In a speech to students before the new mascot was announced, Ward, the committee chairwoman, said she was often asked by people throughout the process why South High's mascot needed to change.
She said: "The change is coming now because there continues to be a focus on racial and social injustice nationwide and in our community. The change is coming now because the name rebel is associated with injustice and confederacy. Change is now because the district and South High administration believe a mascot name change is warranted for the school, staff, students and community."
An example of the new school logo was presented to the crowd as several student leaders unfurled a large banner, revealing the letter S in Spartans in the shape of the helmet of Spartan warriors in ancient Greece.
The choice of Spartans went over well with the students.
"I think it's pretty dope," said senior Nivea Rader, adding that she liked the tough imagery of the Spartan warrior. But she and fellow student Alejandro Romero, both seniors, admitted they felt less of an investment in the new mascot since they would graduate this year before the change happens.
"We're the last Rebels," she said.
But junior Milo Gomez welcomed the change.
"I'm glad we took that step because this school is so diverse and to have something that represents injustice and discrimination is a little contradictory," Gomez said.
About 83 percent of South High's students are Hispanic, 8 percent are African-American and 4 percent are white, according to recent California Dashboard data.
Junior Destiny Ferrer said she appreciated that school administration took the issue of changing the logo seriously.
"I'm glad the school listened.
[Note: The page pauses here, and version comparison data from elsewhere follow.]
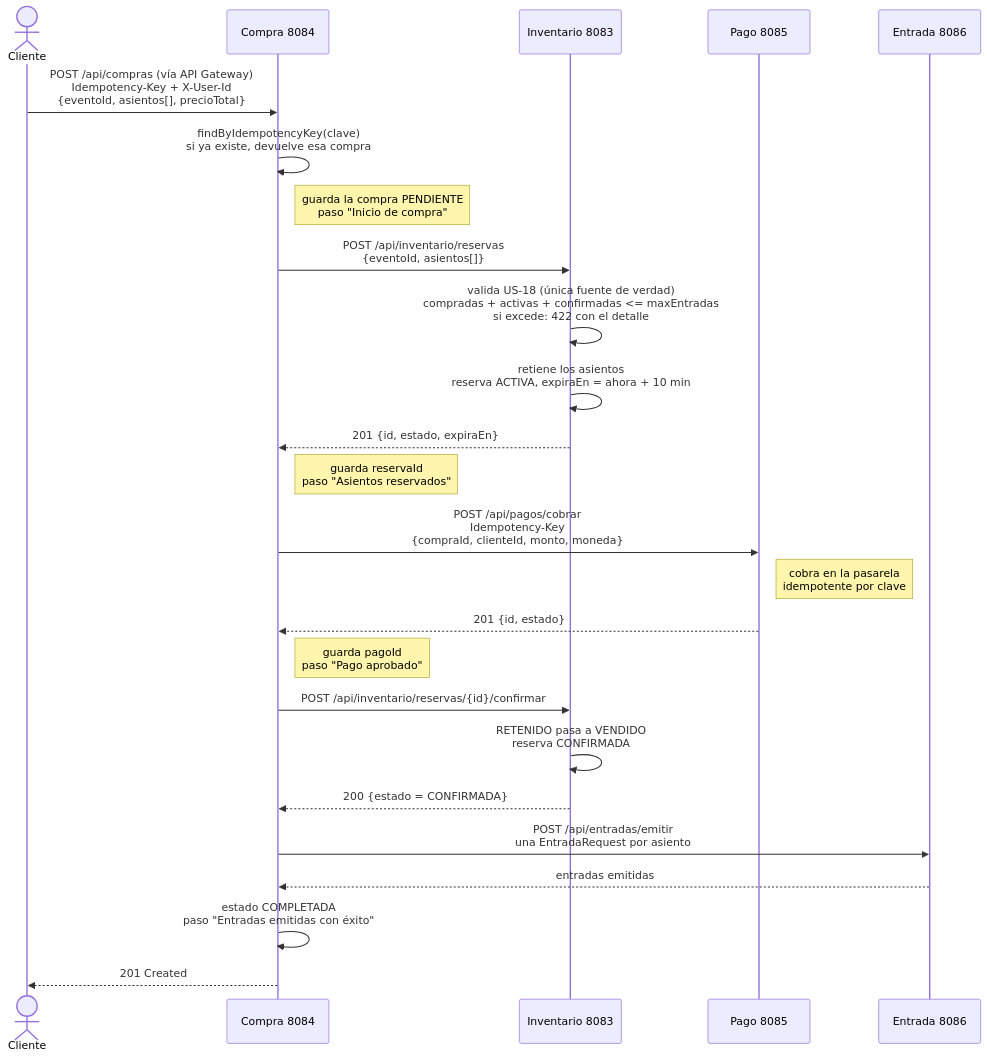
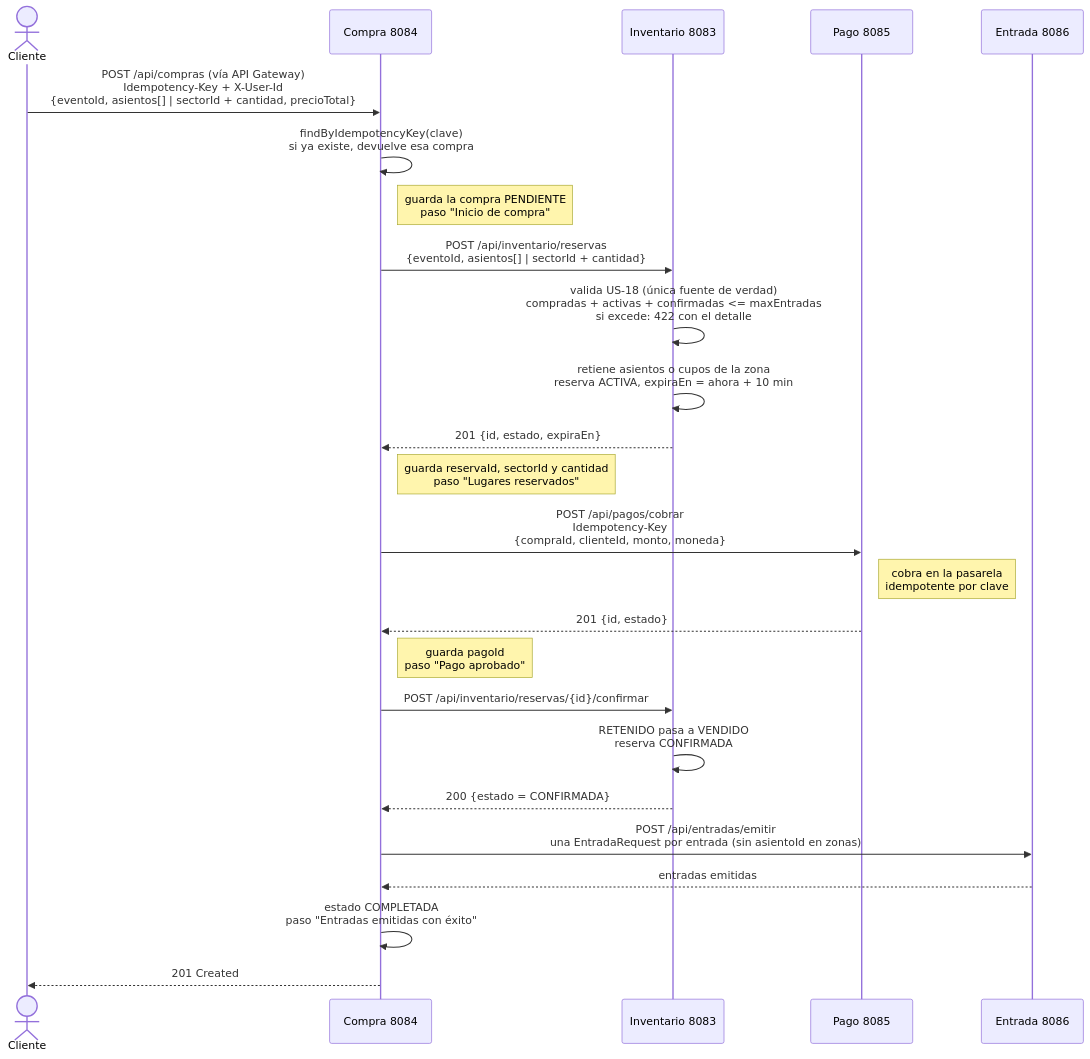
The first of 3 diagrams in docs/diagramas/secuencia-compra/README.md (annaknell/TP4-arquitecturas-web-grupo1), drawn with Mermaid before and after one commit. The commit also changed other lines of this file and 10 other files, not shown here.

First line of the commit message:
fix(US-16): comprar por cantidad en zonas no numeradas de punta a punta

````diff
--- a/docs/diagramas/secuencia-compra/README.md
+++ b/docs/diagramas/secuencia-compra/README.md
@@ -15,28 +17,28 @@
 ```mermaid
 sequenceDiagram
     actor C as Cliente
     participant CO as Compra 8084
     participant IN as Inventario 8083
     participant PA as Pago 8085
     participant EN as Entrada 8086
 
-    C->>CO: POST /api/compras (vía API Gateway)<br/>Idempotency-Key + X-User-Id<br/>{eventoId, asientos[], precioTotal}
+    C->>CO: POST /api/compras (vía API Gateway)<br/>Idempotency-Key + X-User-Id<br/>{eventoId, asientos[] | sectorId + cantidad, precioTotal}
     CO->>CO: findByIdempotencyKey(clave)<br/>si ya existe, devuelve esa compra
     Note right of CO: guarda la compra PENDIENTE<br/>paso "Inicio de compra"
-    CO->>IN: POST /api/inventario/reservas<br/>{eventoId, asientos[]}
+    CO->>IN: POST /api/inventario/reservas<br/>{eventoId, asientos[] | sectorId + cantidad}
     IN->>IN: valida US-18 (única fuente de verdad)<br/>compradas + activas + confirmadas <= maxEntradas<br/>si excede: 422 con el detalle
-    IN->>IN: retiene los asientos<br/>reserva ACTIVA, expiraEn = ahora + 10 min
+    IN->>IN: retiene asientos o cupos de la zona<br/>reserva ACTIVA, expiraEn = ahora + 10 min
     IN-->>CO: 201 {id, estado, expiraEn}
-    Note right of CO: guarda reservaId<br/>paso "Asientos reservados"
+    Note right of CO: guarda reservaId, sectorId y cantidad<br/>paso "Lugares reservados"
     CO->>PA: POST /api/pagos/cobrar<br/>Idempotency-Key<br/>{compraId, clienteId, monto, moneda}
     Note right of PA: cobra en la pasarela<br/>idempotente por clave
     PA-->>CO: 201 {id, estado}
     Note right of CO: guarda pagoId<br/>paso "Pago aprobado"
     CO->>IN: POST /api/inventario/reservas/{id}/confirmar
     IN->>IN: RETENIDO pasa a VENDIDO<br/>reserva CONFIRMADA
     IN-->>CO: 200 {estado = CONFIRMADA}
-    CO->>EN: POST /api/entradas/emitir<br/>una EntradaRequest por asiento
+    CO->>EN: POST /api/entradas/emitir<br/>una EntradaRequest por entrada (sin asientoId en zonas)
     EN-->>CO: entradas emitidas
     CO->>CO: estado COMPLETADA<br/>paso "Entradas emitidas con éxito"
     CO-->>C: 201 Created
 ```
````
I'm glad they did something about it instead of ignoring it or pushing it away, and they brought along a whole community of people to do something about it," she said.
Francisco Hernandez, also a junior, said the new mascot might take some getting used to but he's pleased overall.
"I"m just happy we changed and I feel like by the end of the day I'll fall in love with the name," Hernandez said.
Some of the students said they hadn't thought much about the school mascot's roots in the Confederacy and the era of slavery, likely because the school has moved away from those associations over the years to a more generic meaning of the term rebel.
But when the school opened in 1957 and for many years thereafter, the connections were openly celebrated. The Confederate flag was part of logo design, "Dixie" was the school fight song and students dressed up as Johnny and Jody Rebel, replete with a Confederate Army uniform and ball gown.
Eventually, the Rebel became more of a scrappy guy in a baseball hat, though today even that imagery is not commonly used.
Junior Yareli Cruz, however, said she quickly made the connection between Rebels and the connection to the Confederacy when she began attending the school in ninth grade.
"The school over there is Plantation," she said, motioning toward a nearby elementary school. "It kind of clicked. And I would see pictures of how they flew the Confederate flag (at South High). I already knew this had to change."
The theme continues on surrounding streets, which are named after Confederate figures, battles and warships — Fambrough, Merrimac, Sumter, Monitor and Shenandoah.
U.S. history teacher Kelsey Coleman said when students take her U.S. history course "and we talk about the Civil War, it becomes really clear."
Coleman said in an effort to rebrand the Rebels image, she has students do a project each year called Rebel for Change, where students select someone from history who was a rebel but fought for a good cause.
At the start of the assembly, Principal Connie Grumling recited a quote by Coretta Scott King.
"The greatness of a community is most accurately measured by the compassionate actions of its members," she said.
The change in mascots represented a shift that students at the school had advocated for over eight decades, going back to the 1960s, said Geovanny Renteria, another South High student leader.
"So, it's a big deal," he said, "for them and us and the next generation."